- [ASSIGNMENT]: Each entry should be given again exactly, with any image left out.

*** Begin section ***

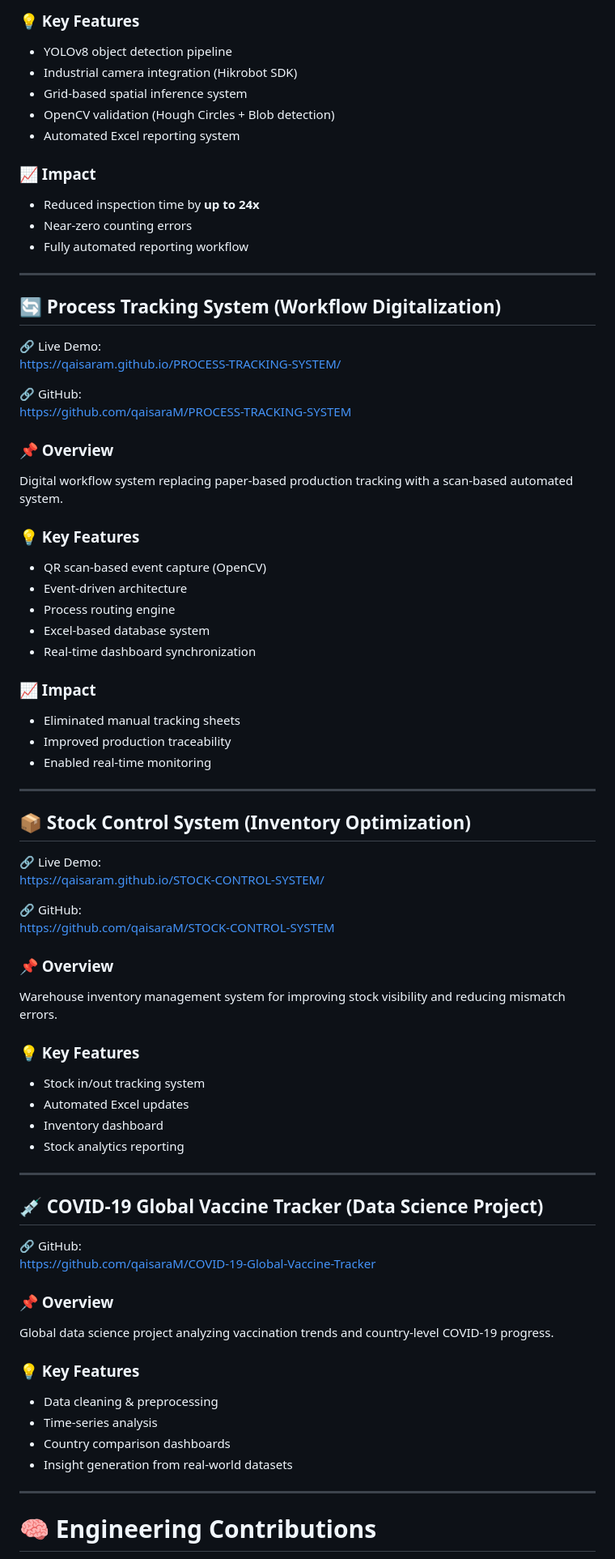
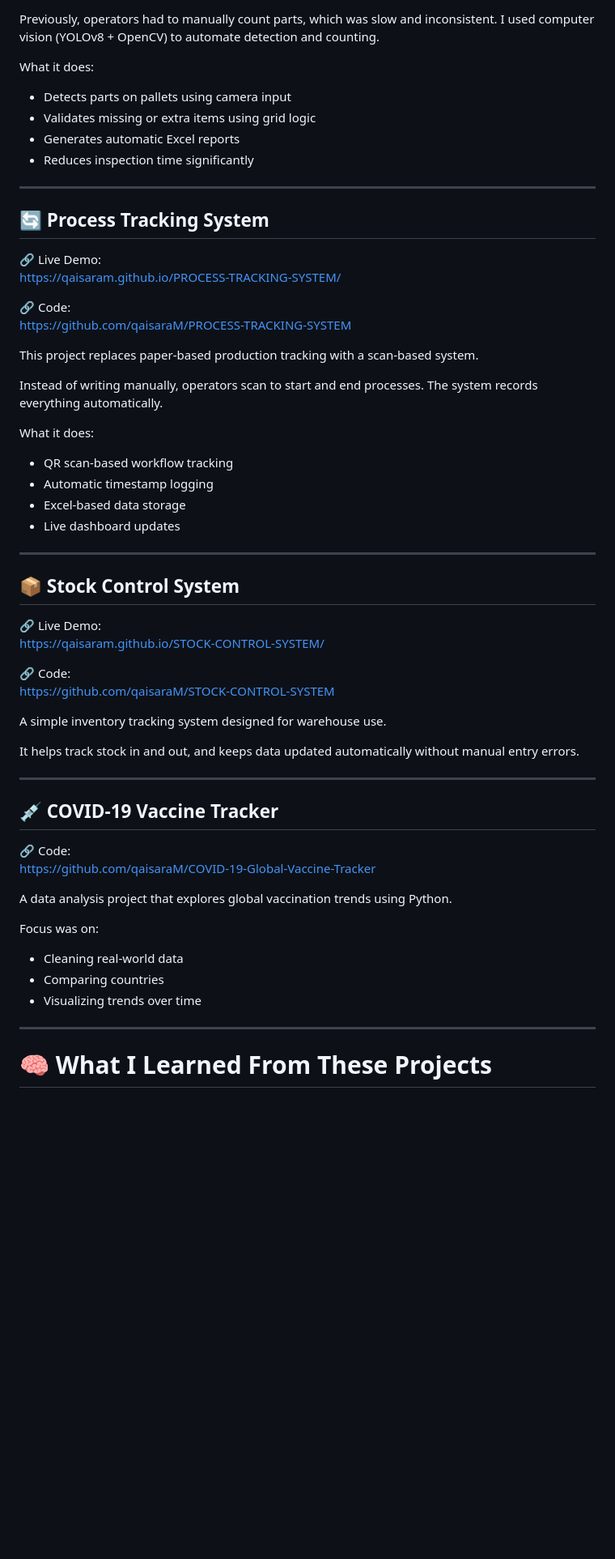
Before and after one commit to qaisaraM/qaisaraM, a Markdown page: README.md, the part around one of its changes. Shown at 81% size. Drawn GitHub-style; blank space fills up the shorter version.

```diff
--- a/README.md
+++ b/README.md
@@ -78,77 +75,61 @@ AI-powered industrial inspection system that automates pallet counting and quali
 
-### 💡 Key Features
-- YOLOv8 object detection pipeline
-- Industrial camera integration (Hikrobot SDK)
-- Grid-based spatial inference system
-- OpenCV validation (Hough Circles + Blob detection)
-- Automated Excel reporting system
+Previously, operators had to manually count parts, which was slow and inconsistent. I used computer vision (YOLOv8 + OpenCV) to automate detection and counting.
 
-### 📈 Impact
-- Reduced inspection time by **up to 24x**
-- Near-zero counting errors
-- Fully automated reporting workflow
+What it does:
+- Detects parts on pallets using camera input
+- Validates missing or extra items using grid logic
+- Generates automatic Excel reports
+- Reduces inspection time significantly
 
 ---
 
-## 🔄 Process Tracking System (Workflow Digitalization)
+## 🔄 Process Tracking System
 
 🔗 Live Demo:
 https://qaisaram.github.io/PROCESS-TRACKING-SYSTEM/
 
-🔗 GitHub:
+🔗 Code:
 https://github.com/qaisaraM/PROCESS-TRACKING-SYSTEM
 
-### 📌 Overview
-Digital workflow system replacing paper-based production tracking with a scan-based automated system.
+This project replaces paper-based production tracking with a scan-based system.
 
-### 💡 Key Features
-- QR scan-based event capture (OpenCV)
-- Event-driven architecture
-- Process routing engine
-- Excel-based database system
-- Real-time dashboard synchronization
+Instead of writing manually, operators scan to start and end processes. The system records everything automatically.
 
-### 📈 Impact
-- Eliminated manual tracking sheets
-- Improved production traceability
-- Enabled real-time monitoring
+What it does:
+- QR scan-based workflow tracking
+- Automatic timestamp logging
+- Excel-based data storage
+- Live dashboard updates
 
 ---
 
-## 📦 Stock Control System (Inventory Optimization)
+## 📦 Stock Control System
 
 🔗 Live Demo:
 https://qaisaram.github.io/STOCK-CONTROL-SYSTEM/
 
-🔗 GitHub:
+🔗 Code:
 https://github.com/qaisaraM/STOCK-CONTROL-SYSTEM
 
-### 📌 Overview
-Warehouse inventory management system for improving stock visibility and reducing mismatch errors.
+A simple inventory tracking system designed for warehouse use.
 
-### 💡 Key Features
-- Stock in/out tracking system
-- Automated Excel updates
-- Inventory dashboard
-- Stock analytics reporting
+It helps track stock in and out, and keeps data updated automatically without manual entry errors.
 
 ---
 
-## 💉 COVID-19 Global Vaccine Tracker (Data Science Project)
+## 💉 COVID-19 Vaccine Tracker
 
-🔗 GitHub:
+🔗 Code:
 https://github.com/qaisaraM/COVID-19-Global-Vaccine-Tracker
 
-### 📌 Overview
-Global data science project analyzing vaccination trends and country-level COVID-19 progress.
+A data analysis project that explores global vaccination trends using Python.
 
-### 💡 Key Features
-- Data cleaning & preprocessing
-- Time-series analysis
-- Country comparison dashboards
-- Insight generation from real-world datasets
+Focus was on:
+- Cleaning real-world data
+- Comparing countries
+- Visualizing trends over time
 
 ---
 
-# 🧠 Engineering Contributions
+# 🧠 What I Learned From These Projects
 
```
Also changed, not shown: other parts of README.md (+60 -65 lines).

*** End section ***

- [RESPONSE AREA]:
Before and after one commit to qaisaraM/qaisaraM, a Markdown page: README.md, the part around one of its changes. Shown at 81% size. Drawn GitHub-style; blank space fills up the shorter version.

```diff
--- a/README.md
+++ b/README.md
@@ -78,77 +75,61 @@ AI-powered industrial inspection system that automates pallet counting and quali
 
-### 💡 Key Features
-- YOLOv8 object detection pipeline
-- Industrial camera integration (Hikrobot SDK)
-- Grid-based spatial inference system
-- OpenCV validation (Hough Circles + Blob detection)
-- Automated Excel reporting system
+Previously, operators had to manually count parts, which was slow and inconsistent. I used computer vision (YOLOv8 + OpenCV) to automate detection and counting.
 
-### 📈 Impact
-- Reduced inspection time by **up to 24x**
-- Near-zero counting errors
-- Fully automated reporting workflow
+What it does:
+- Detects parts on pallets using camera input
+- Validates missing or extra items using grid logic
+- Generates automatic Excel reports
+- Reduces inspection time significantly
 
 ---
 
-## 🔄 Process Tracking System (Workflow Digitalization)
+## 🔄 Process Tracking System
 
 🔗 Live Demo:
 https://qaisaram.github.io/PROCESS-TRACKING-SYSTEM/
 
-🔗 GitHub:
+🔗 Code:
 https://github.com/qaisaraM/PROCESS-TRACKING-SYSTEM
 
-### 📌 Overview
-Digital workflow system replacing paper-based production tracking with a scan-based automated system.
+This project replaces paper-based production tracking with a scan-based system.
 
-### 💡 Key Features
-- QR scan-based event capture (OpenCV)
-- Event-driven architecture
-- Process routing engine
-- Excel-based database system
-- Real-time dashboard synchronization
+Instead of writing manually, operators scan to start and end processes. The system records everything automatically.
 
-### 📈 Impact
-- Eliminated manual tracking sheets
-- Improved production traceability
-- Enabled real-time monitoring
+What it does:
+- QR scan-based workflow tracking
+- Automatic timestamp logging
+- Excel-based data storage
+- Live dashboard updates
 
 ---
 
-## 📦 Stock Control System (Inventory Optimization)
+## 📦 Stock Control System
 
 🔗 Live Demo:
 https://qaisaram.github.io/STOCK-CONTROL-SYSTEM/
 
-🔗 GitHub:
+🔗 Code:
 https://github.com/qaisaraM/STOCK-CONTROL-SYSTEM
 
-### 📌 Overview
-Warehouse inventory management system for improving stock visibility and reducing mismatch errors.
+A simple inventory tracking system designed for warehouse use.
 
-### 💡 Key Features
-- Stock in/out tracking system
-- Automated Excel updates
-- Inventory dashboard
-- Stock analytics reporting
+It helps track stock in and out, and keeps data updated automatically without manual entry errors.
 
 ---
 
-## 💉 COVID-19 Global Vaccine Tracker (Data Science Project)
+## 💉 COVID-19 Vaccine Tracker
 
-🔗 GitHub:
+🔗 Code:
 https://github.com/qaisaraM/COVID-19-Global-Vaccine-Tracker
 
-### 📌 Overview
-Global data science project analyzing vaccination trends and country-level COVID-19 progress.
+A data analysis project that explores global vaccination trends using Python.
 
-### 💡 Key Features
-- Data cleaning & preprocessing
-- Time-series analysis
-- Country comparison dashboards
-- Insight generation from real-world datasets
+Focus was on:
+- Cleaning real-world data
+- Comparing countries
+- Visualizing trends over time
 
 ---
 
-# 🧠 Engineering Contributions
+# 🧠 What I Learned From These Projects
 
```
Also changed, not shown: other parts of README.md (+60 -65 lines).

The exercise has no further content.